Culp's expressions are still a bit wooden, but she can talk, smile, smell and taste her food again. Her speech is at times a little tough to understand. Her face is bloated and squarish, and her skin droops in big folds that doctors plan to pare away as her circulation improves and her nerves grow, animating her new muscles. Culp's husband, Thomas, shot her in 2004 then turned the gun on himself. He went to prison for seven years. His wife was left clinging to life. The blast shattered her nose, cheeks, the roof of her mouth and an eye. Hundreds of fragments of shotgun pellet and bone splinters were embedded in her face. She needed a tube into her windpipe to breathe. Only her upper eyelids, forehead, lower lip and chin were left.
She endured 30 operations. Doctors took parts of her ribs to make cheekbones and fashioned an upper jaw from one of her leg bones. She had countless skin grafts from her thighs. Still, she was left unable to eat solid food, breathe on her own, or smell. Then, in a 22-hour operation, Dr. Maria Siemionow led a team of doctors who replaced 80 percent of Culp's face with bone, muscles, nerves, skin and blood vessels from another woman who had just died. It was the fourth face transplant in the world.
No information has been released about the donor or how she died, but her family members were moved when they saw before-and-after pictures of Culp.
(Source 1 | Source 2)
8Surfer mauled by a shark had his hanging hand reattached
9Paraplegic man suffered a spider bite and started walking again
In therapy, a nurse noticed a spasm in one of Blancarte's legs and run some tests. Five days later David was walking again. (Source)
10Near-vegetative man was back to life after stimulation electrodes were implanted into his skull
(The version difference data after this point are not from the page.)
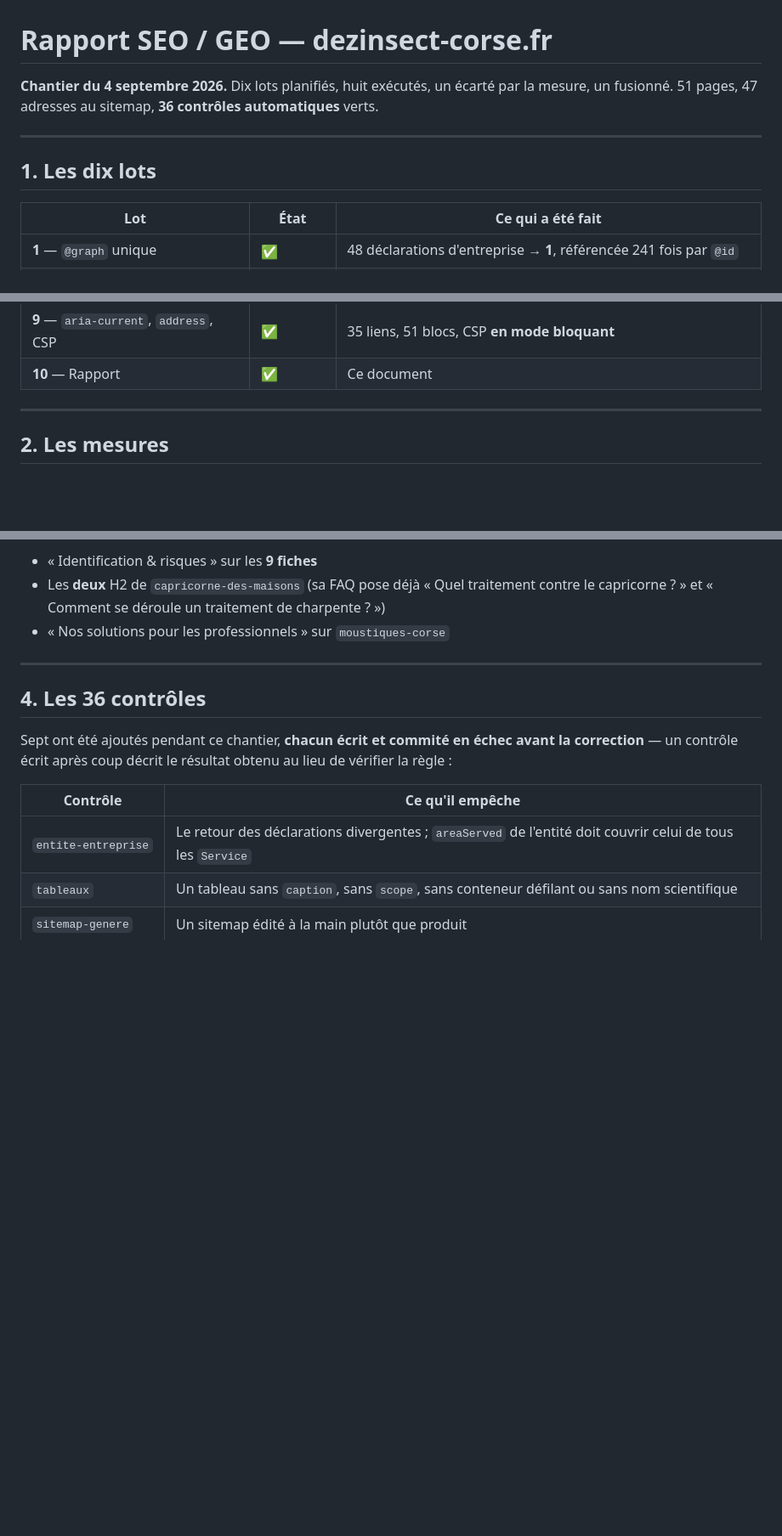
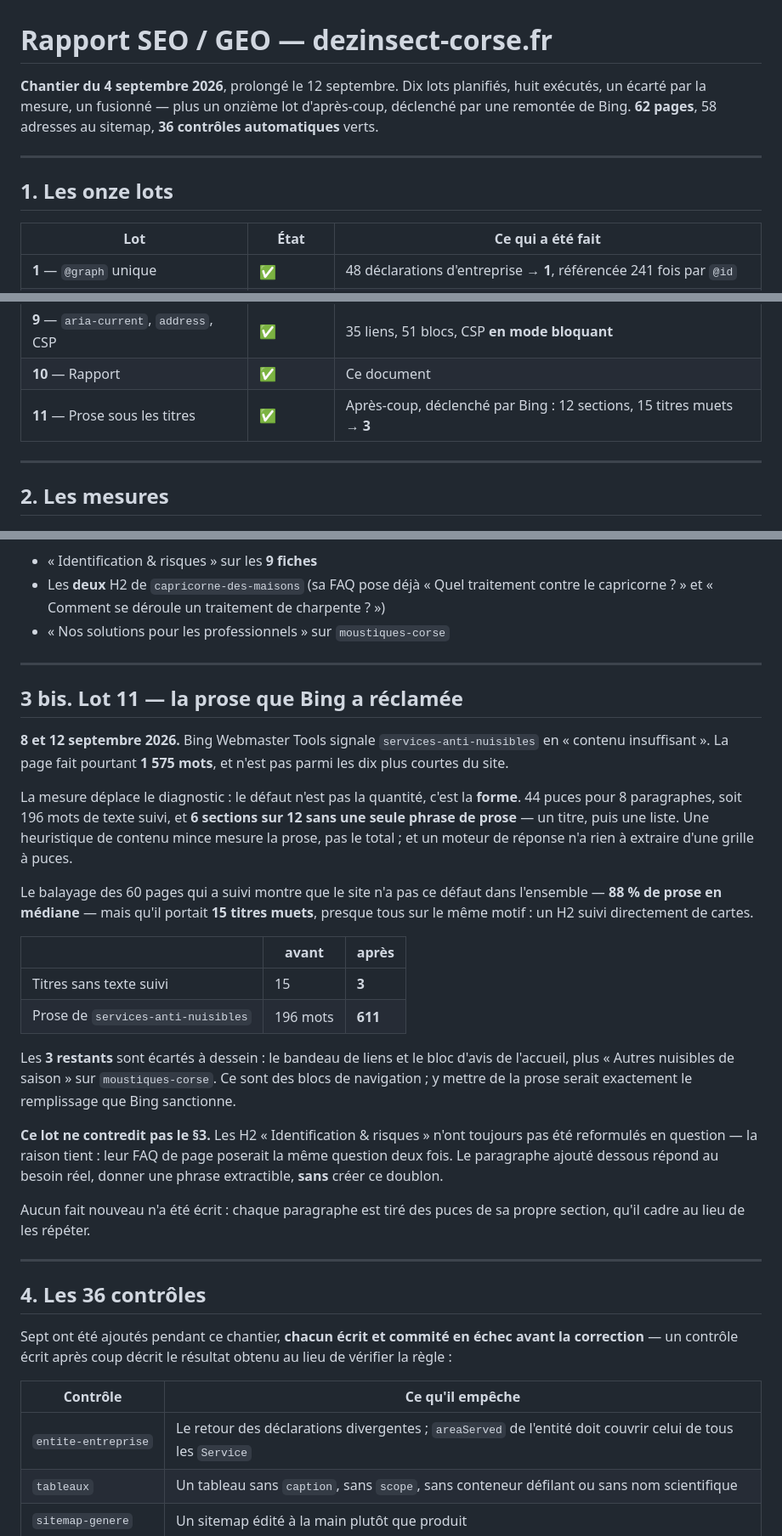
Before and after one commit to 875811543/5423154485, a Markdown page: RAPPORT-SEO.md, 3 parts joined by grey strips. Shown at 85% size. GitHub-like rendering; blank space fills up the shorter version.

Commit message:
docs(seo): consigne le lot 11 dans le rapport
Le rapport est le livrable de la mission ; le lot declenche par Bing n y
figurait pas. Ajoute le diagnostic — defaut de forme et non de quantite —
les chiffres avant/apres, et les trois titres laisses muets a dessein.

Relie explicitement au §3 : les H2 « Identification & risques » ne sont
toujours pas reformules en question, pour la raison deja consignee, et le
paragraphe ajoute dessous repond au besoin sans creer ce doublon.

Rafraichit deux chiffres du chapeau devenus faux : 62 pages et 58 adresses
au sitemap, contre 51 et 47 a la redaction.

Co-Authored-By: Claude Opus 5 <noreply@anthropic.com>

```diff
--- a/RAPPORT-SEO.md
+++ b/RAPPORT-SEO.md
@@ -1,12 +1,13 @@
 # Rapport SEO / GEO — dezinsect-corse.fr
 
-**Chantier du 4 septembre 2026.** Dix lots planifiés, huit exécutés, un écarté par
-la mesure, un fusionné. 51 pages, 47 adresses au sitemap, **36 contrôles
-automatiques** verts.
+**Chantier du 4 septembre 2026**, prolongé le 12 septembre. Dix lots planifiés,
+huit exécutés, un écarté par la mesure, un fusionné — plus un onzième lot
+d'après-coup, déclenché par une remontée de Bing. **62 pages**, 58 adresses au
+sitemap, **36 contrôles automatiques** verts.
 
 ---
 
-## 1. Les dix lots
+## 1. Les onze lots
 
 | Lot | État | Ce qui a été fait |
 |---|---|---|
@@ -20,6 +21,7 @@ automatiques** verts.
 | **8** — `Article` + `dateModified` | ✅ | 9 fiches, date git réelle, cohérente avec l'affichage |
 | **9** — `aria-current`, `address`, CSP | ✅ | 35 liens, 51 blocs, CSP **en mode bloquant** |
 | **10** — Rapport | ✅ | Ce document |
+| **11** — Prose sous les titres | ✅ | Après-coup, déclenché par Bing : 12 sections, 15 titres muets → **3** |
 
 ---
 
@@ -101,6 +103,42 @@ qu'une bonne :
 
 ---
 
+## 3 bis. Lot 11 — la prose que Bing a réclamée
+
+**8 et 12 septembre 2026.** Bing Webmaster Tools signale
+`services-anti-nuisibles` en « contenu insuffisant ». La page fait pourtant
+**1 575 mots**, et n'est pas parmi les dix plus courtes du site.
+
+La mesure déplace le diagnostic : le défaut n'est pas la quantité, c'est la
+**forme**. 44 puces pour 8 paragraphes, soit 196 mots de texte suivi, et
+**6 sections sur 12 sans une seule phrase de prose** — un titre, puis une liste.
+Une heuristique de contenu mince mesure la prose, pas le total ; et un moteur de
+réponse n'a rien à extraire d'une grille à puces.
+
+Le balayage des 60 pages qui a suivi montre que le site n'a pas ce défaut dans
+l'ensemble — **88 % de prose en médiane** — mais qu'il portait **15 titres
+muets**, presque tous sur le même motif : un H2 suivi directement de cartes.
+
+| | avant | après |
+|---|---|---|
+| Titres sans texte suivi | 15 | **3** |
+| Prose de `services-anti-nuisibles` | 196 mots | **611** |
+
+Les **3 restants** sont écartés à dessein : le bandeau de liens et le bloc
+d'avis de l'accueil, plus « Autres nuisibles de saison » sur `moustiques-corse`.
+Ce sont des blocs de navigation ; y mettre de la prose serait exactement le
+remplissage que Bing sanctionne.
+
+**Ce lot ne contredit pas le §3.** Les H2 « Identification & risques » n'ont
+toujours pas été reformulés en question — la raison tient : leur FAQ de page
+poserait la même question deux fois. Le paragraphe ajouté dessous répond au
+besoin réel, donner une phrase extractible, **sans** créer ce doublon.
+
+Aucun fait nouveau n'a été écrit : chaque paragraphe est tiré des puces de sa
+propre section, qu'il cadre au lieu de les répéter.
+
+---
+
 ## 4. Les 36 contrôles
 
 Sept ont été ajoutés pendant ce chantier, **chacun écrit et commité en échec
```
Since his skull was implanted with electrodes to stimulate a deep-lying and undamaged part of his brain, he has improved so dramatically that he can now feed himself, brush his hair and recognize and talk to his parents and doctors. The transformation achieved by the deep brain stimulation (DBS) technique, which is already used to treat Parkinson's disease and some neurological disorder (like Tourrett's Syndrome), has raised hopes that it could offer a way back to consciousness for many people with similarly serious brain damage. Thanks, William! (Source)